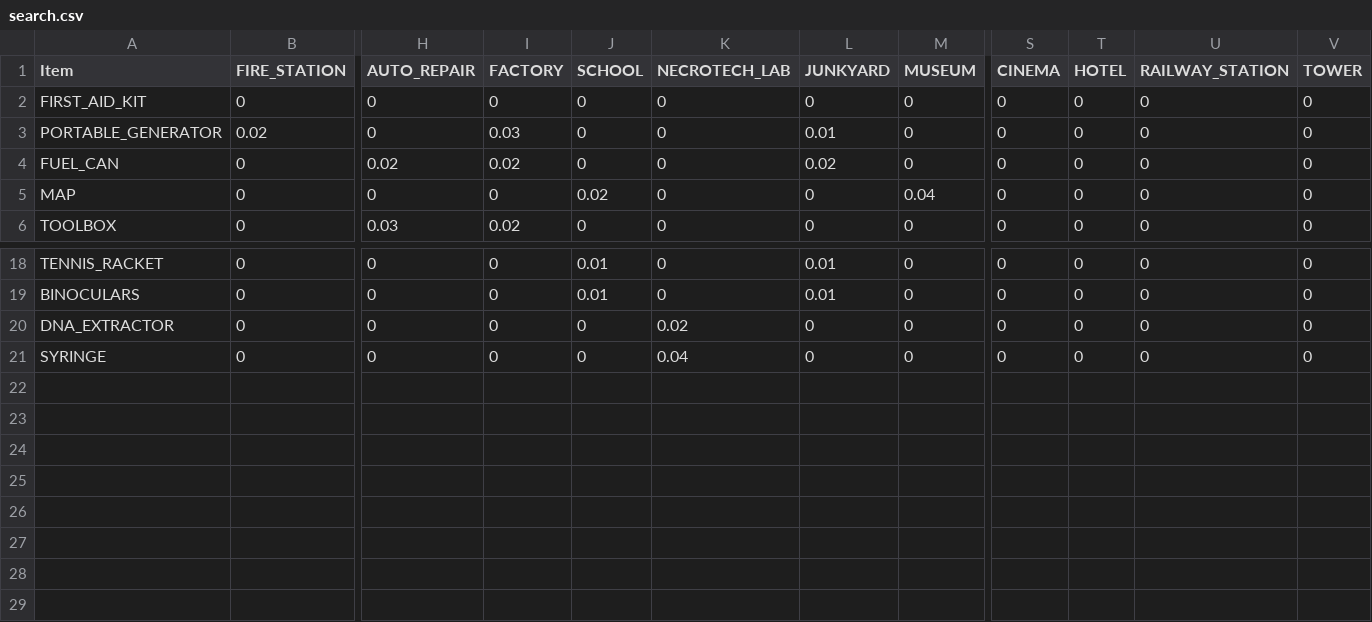
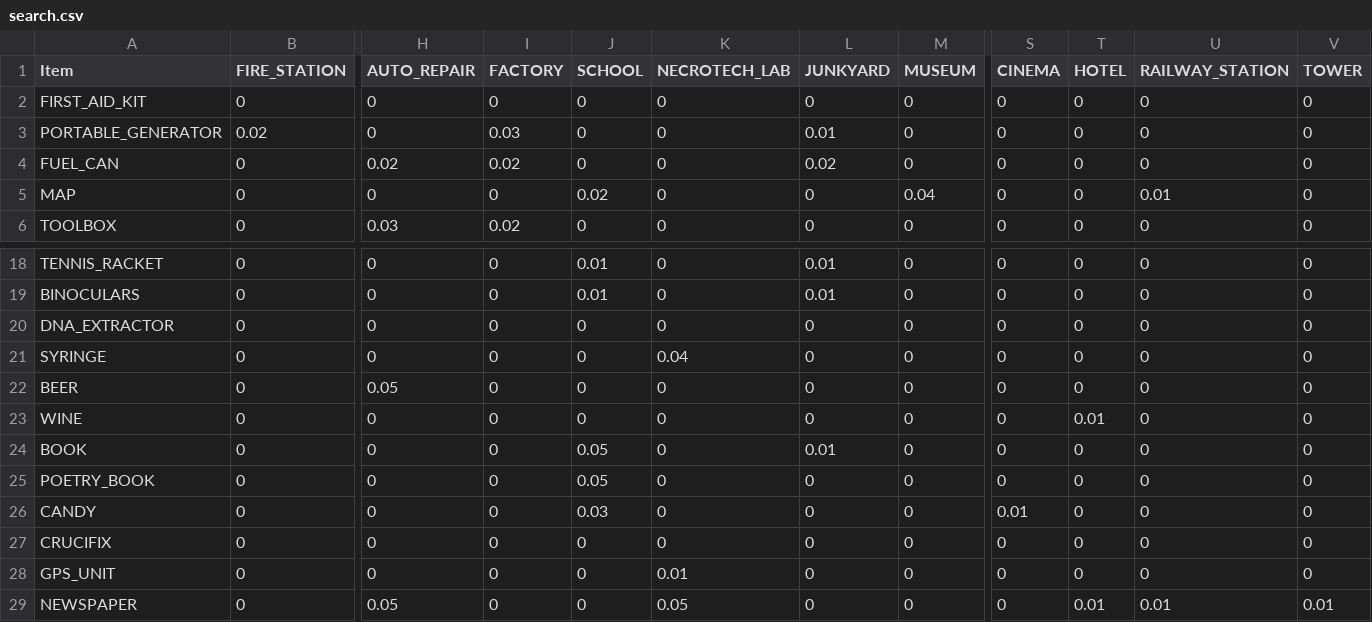
Before and after one commit to chonbidesu/zombie_apocalypse, a CSV file: source/data/tables/search.csv, drawn as a sheet; only a part is shown, gaps mark what is left out; rows hold the shown columns only; the diff names each change by its address in the sheet, - before the commit and + after, or states it on an @@ line.

```diff
--- a/source/data/tables/search.csv
+++ b/source/data/tables/search.csv
-U5 (RAILWAY_STATION): 0
+U5 (RAILWAY_STATION): 0.01
-K20 (NECROTECH_LAB): 0.02
+K20 (NECROTECH_LAB): 0
+row 22: BEER | 0 | 0.05 | 0 | 0 | 0 | 0 | 0 | 0 | 0 | 0 | 0
+row 23: WINE | 0 | 0 | 0 | 0 | 0 | 0 | 0 | 0 | 0.01 | 0 | 0
+row 24: BOOK | 0 | 0 | 0 | 0.05 | 0 | 0.01 | 0 | 0 | 0 | 0 | 0
+row 25: POETRY_BOOK | 0 | 0 | 0 | 0.05 | 0 | 0 | 0 | 0 | 0 | 0 | 0
+row 26: CANDY | 0 | 0 | 0 | 0.03 | 0 | 0 | 0 | 0.01 | 0 | 0 | 0
+row 27: CRUCIFIX | 0 | 0 | 0 | 0 | 0 | 0 | 0 | 0 | 0 | 0 | 0
+row 28: GPS_UNIT | 0 | 0 | 0 | 0 | 0.01 | 0 | 0 | 0 | 0 | 0 | 0
+row 29: NEWSPAPER | 0 | 0.05 | 0 | 0 | 0.05 | 0 | 0 | 0 | 0.01 | 0.01 | 0.01
```
Also changed, not shown: 6 other files.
──────
Output the records exactly. Drop the images.

Before and after one commit to chonbidesu/zombie_apocalypse, a CSV file: source/data/tables/search.csv, drawn as a sheet; only a part is shown, gaps mark what is left out; rows hold the shown columns only; the diff names each change by its address in the sheet, - before the commit and + after, or states it on an @@ line.

```diff
--- a/source/data/tables/search.csv
+++ b/source/data/tables/search.csv
-U5 (RAILWAY_STATION): 0
+U5 (RAILWAY_STATION): 0.01
-K20 (NECROTECH_LAB): 0.02
+K20 (NECROTECH_LAB): 0
+row 22: BEER | 0 | 0.05 | 0 | 0 | 0 | 0 | 0 | 0 | 0 | 0 | 0
+row 23: WINE | 0 | 0 | 0 | 0 | 0 | 0 | 0 | 0 | 0.01 | 0 | 0
+row 24: BOOK | 0 | 0 | 0 | 0.05 | 0 | 0.01 | 0 | 0 | 0 | 0 | 0
+row 25: POETRY_BOOK | 0 | 0 | 0 | 0.05 | 0 | 0 | 0 | 0 | 0 | 0 | 0
+row 26: CANDY | 0 | 0 | 0 | 0.03 | 0 | 0 | 0 | 0.01 | 0 | 0 | 0
+row 27: CRUCIFIX | 0 | 0 | 0 | 0 | 0 | 0 | 0 | 0 | 0 | 0 | 0
+row 28: GPS_UNIT | 0 | 0 | 0 | 0 | 0.01 | 0 | 0 | 0 | 0 | 0 | 0
+row 29: NEWSPAPER | 0 | 0.05 | 0 | 0 | 0.05 | 0 | 0 | 0 | 0.01 | 0.01 | 0.01
```
Also changed, not shown: 6 other files.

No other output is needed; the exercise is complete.